The frenzy over the royal wedding is reaching a fever pitch. It seems like every 15 minutes, a new story comes across the transom about who will be designing Kate Middleton's wedding gown. So what else can you do but jump in the fray? Each day this week, I will be blogging about some of the designers in contention and my thoughts about their chances. I'll start with the two dark horses.
Libelula: Libelu-who? Don't feel bad if you haven't heard of this label. I didn't know it, though the Huffington Post's royal correspondent Yvonne York insists Libelula is the one. It's designed by Sophie Cranston, whose website explains that she "honed her skills in the backrooms of Saville Row and Bellville Sassoon." She worked behind the scenes at Alexander McQueen and Temperley before taking a sabbatical in Andalucia, Spain, to learn the Spanish language and flamenco dancing. That is where Libelula (which means dragonfly in Spanish) was born, though it is now based in London.
Cranston's signature is the kind of close-fitting, bias-cut silhouette that Middleton favors. (The princess-to-be wore a black velvet Libelula coat to a friend's wedding in January.) Cranston specializes in dresses in colorful floral prints, as well as separates, which are available at speciality stores in Britain.

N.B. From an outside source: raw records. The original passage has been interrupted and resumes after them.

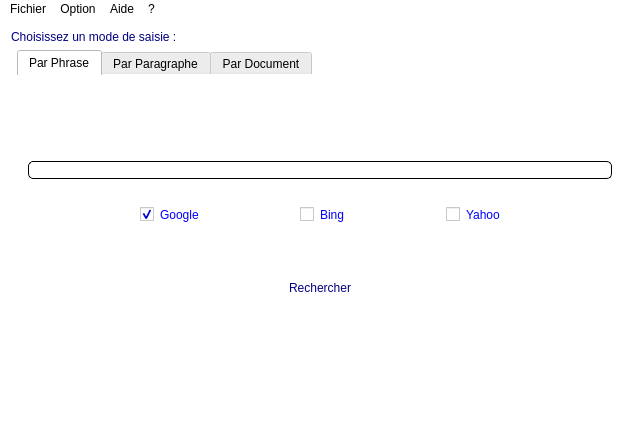
Above: Prototypes/AntiPlagia/src/Antiplagia/Formulaires/ihm.ui from Lorette/Antiplagiat before the change. Below: the same form after it.
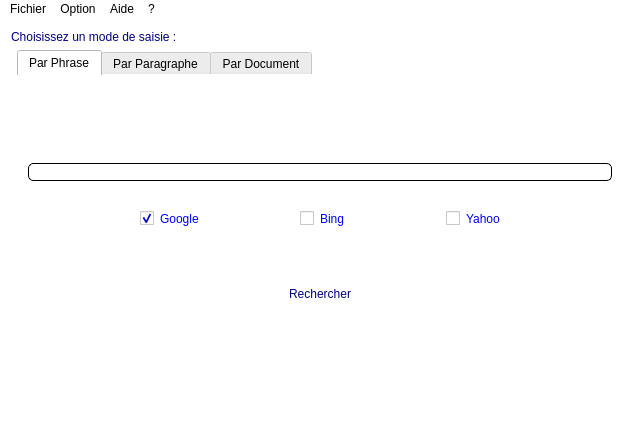
That is the form after the change. Icons and pictures are not drawn.

What changed in the file:
```diff
--- a/Prototypes/AntiPlagia/src/Antiplagia/Formulaires/ihm.ui
+++ b/Prototypes/AntiPlagia/src/Antiplagia/Formulaires/ihm.ui
@@ -10,7 +10,7 @@
     <x>0</x>
     <y>0</y>
     <width>634</width>
-    <height>421</height>
+    <height>431</height>
    </rect>
   </property>
   <property name="windowTitle">
```
Left out of the diff: 2 changed lines with no effect on the pictures.
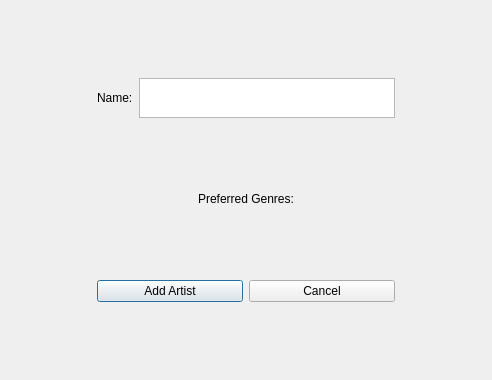
SergySanJj/Music-Chart, file MusicChart/addartistdialog.ui: the form before one commit.
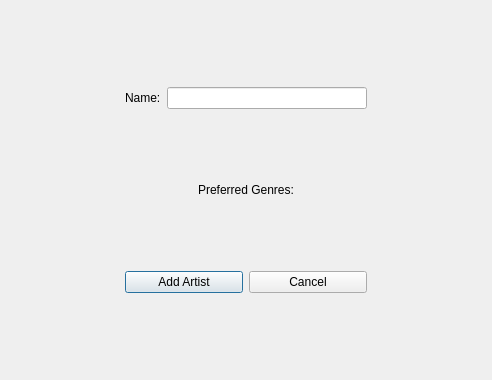
The form after the commit.

The edit to the form file:
```diff
--- a/MusicChart/addartistdialog.ui
+++ b/MusicChart/addartistdialog.ui
@@ -32,11 +32,11 @@
         </widget>
        </item>
        <item>
-        <widget class="QPlainTextEdit" name="artistName">
-         <property name="maximumSize">
+        <widget class="QLineEdit" name="artistName">
+         <property name="minimumSize">
           <size>
-           <width>16777215</width>
-           <height>40</height>
+           <width>200</width>
+           <height>0</height>
           </size>
          </property>
         </widget>
```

The price range, $300 to $600, would suit Middleton's accessible fashion tastes, and signal to the world her intention to be a modern-day royal.
The label has a bespoke bridal collection, with gowns in similar silhouettes (see left) to the short dresses, many with short flutter sleeves and a minimum of surface embellishment in keeping with Middleton's clean style. A relatively simple Libelula gown could be a nice canvas for an elaborate floral headpiece or jeweled tiara. There's also little chance that the gown would ever look dated, as Princess Diana's does now. But I think ultimately, it would be an underwhelming choice.
Middleton is expected to wear two to three other dresses throughout her wedding day, however, and I could see a short Libelula dress (perhaps with some flamenco ruffles?) at the private celebration in the evening.
Issa: Certainly, no designer has benefited more from her association with Middleton more than Issa's Daniella Issa Helayel. (Helayel, a native of Brazil, designed the now-famous royal blue silk jersey dress Middleton wore to the engagement news conference in November.)
But wedding gowns are something that Helayel, based in London, hasn't really done. She's more of a day-to-evening, Diane von Furstenberg-type designer. So again, I'm not sure Issa would fulfill the fairytale fashion moment we are all hoping for on Friday.
Helayel could make a great going-away dress though. Her signature silk jersey would certainly be comfortable for traveling to Australia, the Middle East or wherever--at this moment--the couple is rumored to be honeymooning.
Tuesday, we'll look at the sentimental favorites.
Top photo: Kate Middleton, in an Issa design, and Prince William pose in St. James' Palace in London after announcing their engagement. Bottom photo: A wedding dress by designer Sophie Cranston's fashion label Libelula, retailing at 750 pounds ($ 1225 US dollars) is displayed at the Katharine Bird shop in Battersea, south London, April 18, 2011. Credit: Paul Hackett/ Reuters.